• TASK DESCRIPTION:
Collect the lines of the entries where "changed" shows up.

- Opening Delimiter -

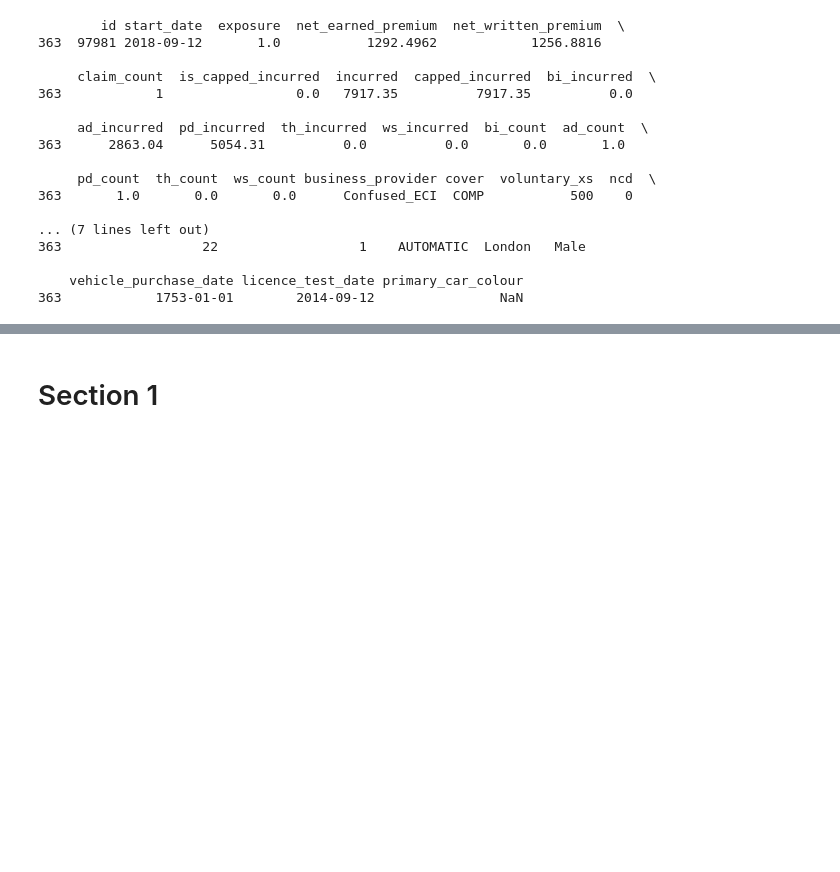
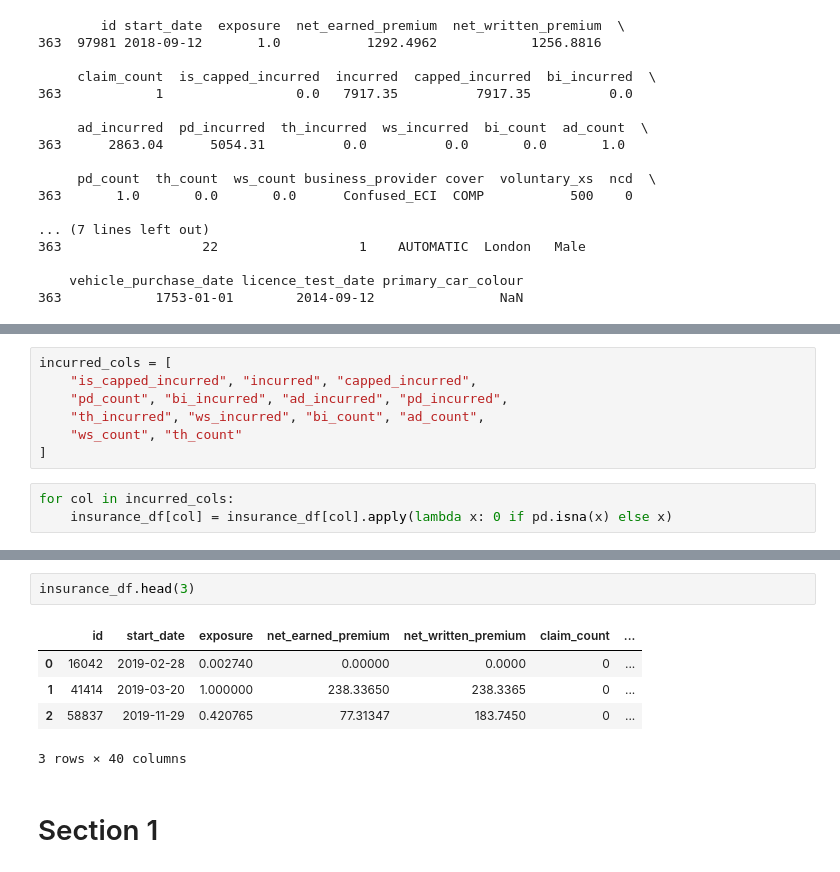
Before and after one commit to KemalYukselir/Hastings-Task, a Jupyter notebook: main.ipynb, the cells around one changed output, grey strips where cells are left out. Cells and saved outputs as stored; diff of their text form; blank space fills up the shorter version.

```diff
--- a/main.ipynb
+++ b/main.ipynb
@@ -192,0 +238,10 @@ Columns that contain null value:
+# %%
+incurred_cols = [
+    "is_capped_incurred", "incurred", "capped_incurred",
+    "pd_count", "bi_incurred", "ad_incurred", "pd_incurred",
+    "th_incurred", "ws_incurred", "bi_count", "ad_count",
+    "ws_count", "th_count"
+]
+# %%
+for col in incurred_cols:
+    insurance_df[col] = insurance_df[col].apply(lambda x: 0 if pd.isna(x) else x)
@@ -193,3 +258,11 @@ Columns that contain null value:
+# %%
+insurance_df.head(3)
+# %% [output]
+|  | id | start_date | exposure | net_earned_premium | net_written_premium | claim_count | ... |
+| 0 | 16042 | 2019-02-28 | 0.002740 | 0.00000 | 0.0000 | 0 | ... |
+| 1 | 41414 | 2019-03-20 | 1.000000 | 238.33650 | 238.3365 | 0 | ... |
+| 2 | 58837 | 2019-11-29 | 0.420765 | 77.31347 | 183.7450 | 0 | ... |
+3 rows × 40 columns
 # %% [markdown]
 # Section 1
 # %% [markdown]
```
Also changed, not shown: parts of 5 cells of this notebook.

- Closing Delimiter -

• FINISHED TASK:
Before and after one commit to KemalYukselir/Hastings-Task, a Jupyter notebook: main.ipynb, the cells around one changed output, grey strips where cells are left out. Cells and saved outputs as stored; diff of their text form; blank space fills up the shorter version.
Also changed, not shown: parts of 5 cells of this notebook.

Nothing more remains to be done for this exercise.